(GIVEN DATA):
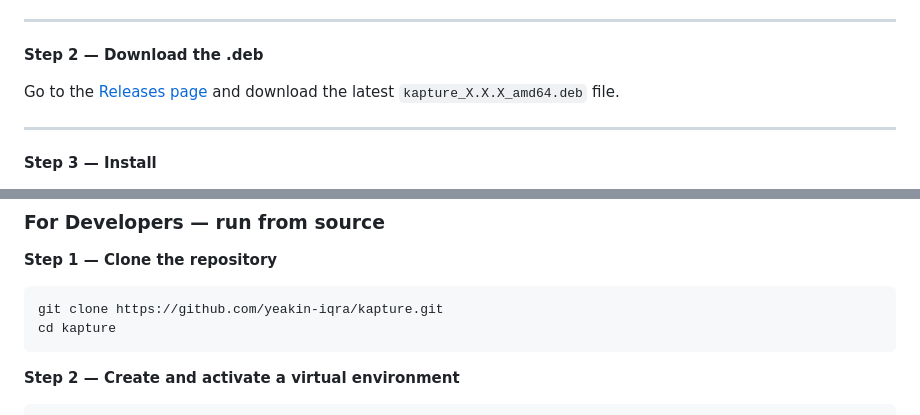
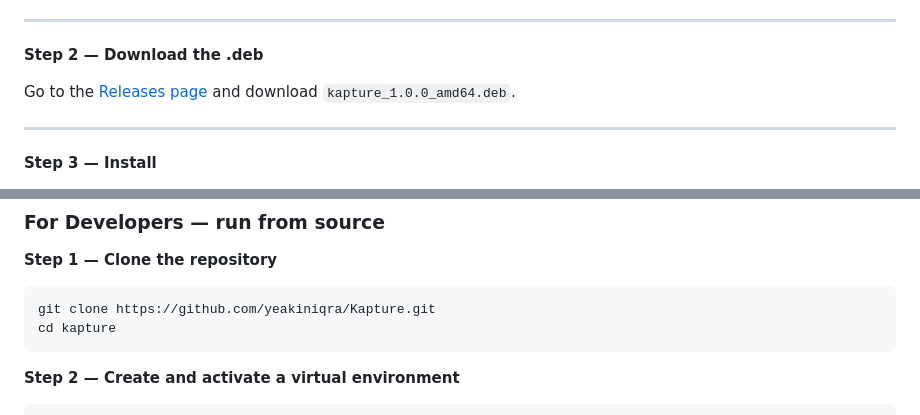
Before and after one commit to yeakiniqra/Kapture, a Markdown page: README.md, 2 parts joined by grey strips. Drawn GitHub-style.

````diff
--- a/README.md
+++ b/README.md
@@ -30,7 +30,7 @@ sudo apt install scrot
 
 **Step 2 — Download the .deb**
 
-Go to the [Releases page](https://github.com/yeakin-iqra/kapture/releases) and download the latest `kapture_X.X.X_amd64.deb` file.
+Go to the [Releases page](https://github.com/yeakiniqra/Kapture/releases/tag/v1.0.0) and download `kapture_1.0.0_amd64.deb`.
 
 ---
 
@@ -68,7 +68,7 @@ sudo apt remove kapture
 **Step 1 — Clone the repository**
 
 ```bash
-git clone https://github.com/yeakin-iqra/kapture.git
+git clone https://github.com/yeakiniqra/Kapture.git
 cd kapture
 ```
 
````
Also changed, not shown: other parts of README.md (+1 -1 lines).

(WHAT YOU WILL DO): Look through the material and find each line that includes "Step", then copy it.

(RESULT FOR THIS EXERCISE):
 **Step 2 — Download the .deb**
 **Step 1 — Clone the repository**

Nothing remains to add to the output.